→ ACTION ITEM
The job is to output each record exactly as it stands, pictures excluded.

→ Content revision data
***
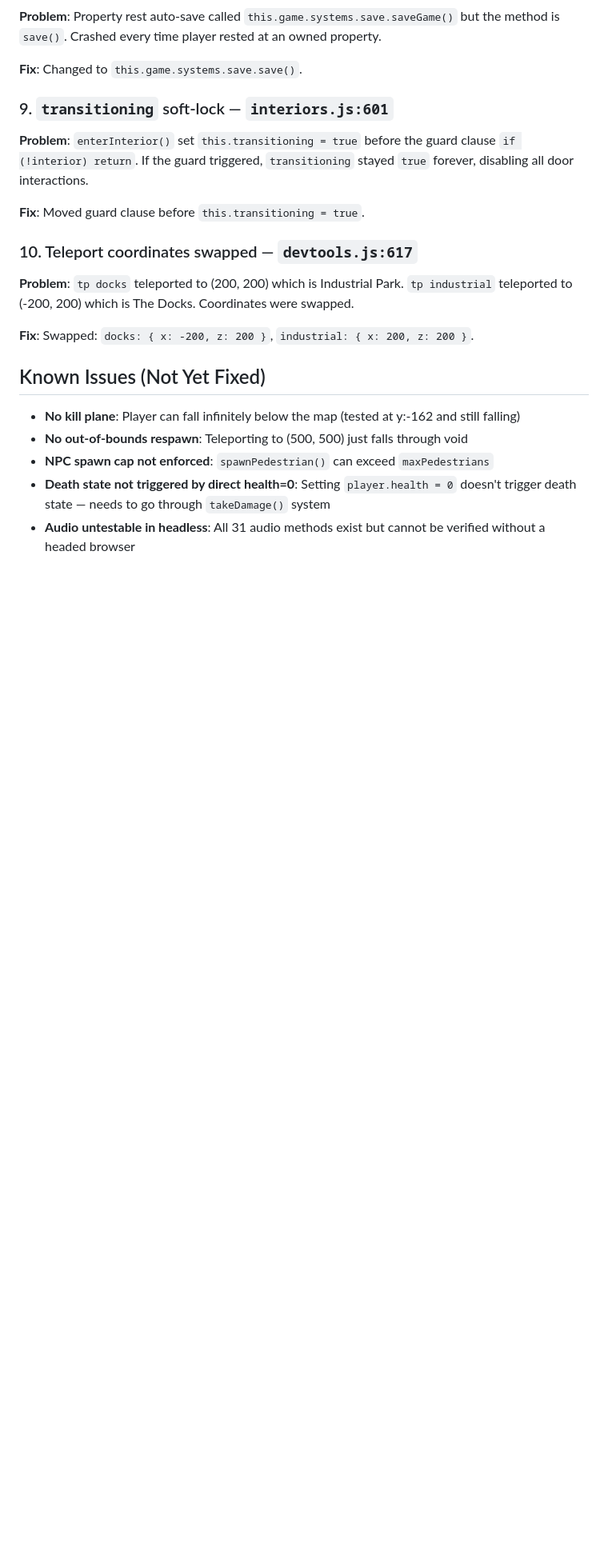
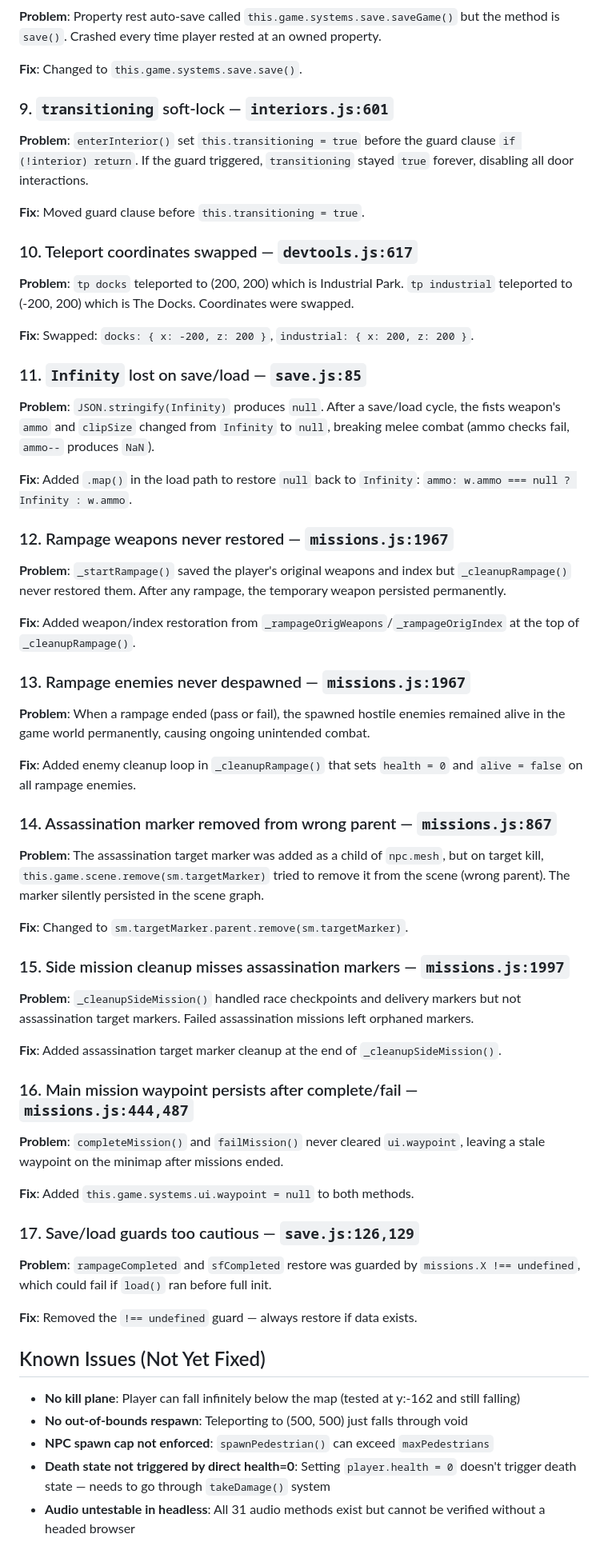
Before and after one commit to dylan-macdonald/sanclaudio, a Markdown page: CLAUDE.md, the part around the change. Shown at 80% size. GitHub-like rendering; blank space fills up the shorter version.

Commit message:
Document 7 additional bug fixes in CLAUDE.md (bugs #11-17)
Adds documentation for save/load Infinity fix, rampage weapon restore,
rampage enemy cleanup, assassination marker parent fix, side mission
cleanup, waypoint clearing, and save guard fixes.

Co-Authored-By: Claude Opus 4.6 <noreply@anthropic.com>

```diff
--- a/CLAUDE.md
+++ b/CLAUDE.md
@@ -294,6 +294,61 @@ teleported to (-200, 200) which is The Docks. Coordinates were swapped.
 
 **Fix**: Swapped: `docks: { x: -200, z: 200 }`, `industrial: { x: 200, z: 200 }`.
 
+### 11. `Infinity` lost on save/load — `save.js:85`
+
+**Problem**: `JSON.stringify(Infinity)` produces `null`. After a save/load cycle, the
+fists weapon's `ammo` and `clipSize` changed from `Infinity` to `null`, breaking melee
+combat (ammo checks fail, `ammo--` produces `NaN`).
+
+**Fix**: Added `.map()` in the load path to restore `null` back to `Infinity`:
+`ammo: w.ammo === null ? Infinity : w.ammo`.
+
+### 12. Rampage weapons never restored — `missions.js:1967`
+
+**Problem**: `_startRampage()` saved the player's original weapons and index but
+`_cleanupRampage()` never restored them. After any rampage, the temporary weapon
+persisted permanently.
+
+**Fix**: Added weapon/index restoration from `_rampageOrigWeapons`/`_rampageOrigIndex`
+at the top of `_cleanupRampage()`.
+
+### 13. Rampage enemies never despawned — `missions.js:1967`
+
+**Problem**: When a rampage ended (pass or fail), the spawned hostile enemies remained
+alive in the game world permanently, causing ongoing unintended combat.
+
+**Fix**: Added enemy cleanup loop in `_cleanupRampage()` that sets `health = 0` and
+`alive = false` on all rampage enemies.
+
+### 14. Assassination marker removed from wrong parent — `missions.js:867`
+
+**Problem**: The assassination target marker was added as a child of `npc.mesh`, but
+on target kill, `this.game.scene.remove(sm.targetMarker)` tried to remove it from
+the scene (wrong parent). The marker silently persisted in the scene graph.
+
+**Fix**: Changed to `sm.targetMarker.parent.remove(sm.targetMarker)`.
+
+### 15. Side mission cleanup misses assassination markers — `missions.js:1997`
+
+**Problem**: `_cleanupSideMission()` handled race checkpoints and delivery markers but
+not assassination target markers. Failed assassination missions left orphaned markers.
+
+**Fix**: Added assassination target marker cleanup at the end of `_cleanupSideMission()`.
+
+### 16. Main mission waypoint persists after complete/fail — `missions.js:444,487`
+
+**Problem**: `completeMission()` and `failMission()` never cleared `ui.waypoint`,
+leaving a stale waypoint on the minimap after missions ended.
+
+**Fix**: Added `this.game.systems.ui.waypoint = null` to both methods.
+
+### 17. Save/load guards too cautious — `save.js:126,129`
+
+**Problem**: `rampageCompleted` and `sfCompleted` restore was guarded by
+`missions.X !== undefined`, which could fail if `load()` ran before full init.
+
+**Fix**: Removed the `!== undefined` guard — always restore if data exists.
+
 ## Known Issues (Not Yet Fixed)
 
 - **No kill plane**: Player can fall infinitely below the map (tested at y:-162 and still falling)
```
***
→ ANSWER TO THE EXERCISE
Before and after one commit to dylan-macdonald/sanclaudio, a Markdown page: CLAUDE.md, the part around the change. Shown at 80% size. GitHub-like rendering; blank space fills up the shorter version.

Commit message:
Document 7 additional bug fixes in CLAUDE.md (bugs #11-17)
Adds documentation for save/load Infinity fix, rampage weapon restore,
rampage enemy cleanup, assassination marker parent fix, side mission
cleanup, waypoint clearing, and save guard fixes.

Co-Authored-By: Claude Opus 4.6 <noreply@anthropic.com>

```diff
--- a/CLAUDE.md
+++ b/CLAUDE.md
@@ -294,6 +294,61 @@ teleported to (-200, 200) which is The Docks. Coordinates were swapped.
 
 **Fix**: Swapped: `docks: { x: -200, z: 200 }`, `industrial: { x: 200, z: 200 }`.
 
+### 11. `Infinity` lost on save/load — `save.js:85`
+
+**Problem**: `JSON.stringify(Infinity)` produces `null`. After a save/load cycle, the
+fists weapon's `ammo` and `clipSize` changed from `Infinity` to `null`, breaking melee
+combat (ammo checks fail, `ammo--` produces `NaN`).
+
+**Fix**: Added `.map()` in the load path to restore `null` back to `Infinity`:
+`ammo: w.ammo === null ? Infinity : w.ammo`.
+
+### 12. Rampage weapons never restored — `missions.js:1967`
+
+**Problem**: `_startRampage()` saved the player's original weapons and index but
+`_cleanupRampage()` never restored them. After any rampage, the temporary weapon
+persisted permanently.
+
+**Fix**: Added weapon/index restoration from `_rampageOrigWeapons`/`_rampageOrigIndex`
+at the top of `_cleanupRampage()`.
+
+### 13. Rampage enemies never despawned — `missions.js:1967`
+
+**Problem**: When a rampage ended (pass or fail), the spawned hostile enemies remained
+alive in the game world permanently, causing ongoing unintended combat.
+
+**Fix**: Added enemy cleanup loop in `_cleanupRampage()` that sets `health = 0` and
+`alive = false` on all rampage enemies.
+
+### 14. Assassination marker removed from wrong parent — `missions.js:867`
+
+**Problem**: The assassination target marker was added as a child of `npc.mesh`, but
+on target kill, `this.game.scene.remove(sm.targetMarker)` tried to remove it from
+the scene (wrong parent). The marker silently persisted in the scene graph.
+
+**Fix**: Changed to `sm.targetMarker.parent.remove(sm.targetMarker)`.
+
+### 15. Side mission cleanup misses assassination markers — `missions.js:1997`
+
+**Problem**: `_cleanupSideMission()` handled race checkpoints and delivery markers but
+not assassination target markers. Failed assassination missions left orphaned markers.
+
+**Fix**: Added assassination target marker cleanup at the end of `_cleanupSideMission()`.
+
+### 16. Main mission waypoint persists after complete/fail — `missions.js:444,487`
+
+**Problem**: `completeMission()` and `failMission()` never cleared `ui.waypoint`,
+leaving a stale waypoint on the minimap after missions ended.
+
+**Fix**: Added `this.game.systems.ui.waypoint = null` to both methods.
+
+### 17. Save/load guards too cautious — `save.js:126,129`
+
+**Problem**: `rampageCompleted` and `sfCompleted` restore was guarded by
+`missions.X !== undefined`, which could fail if `load()` ran before full init.
+
+**Fix**: Removed the `!== undefined` guard — always restore if data exists.
+
 ## Known Issues (Not Yet Fixed)
 
 - **No kill plane**: Player can fall infinitely below the map (tested at y:-162 and still falling)
```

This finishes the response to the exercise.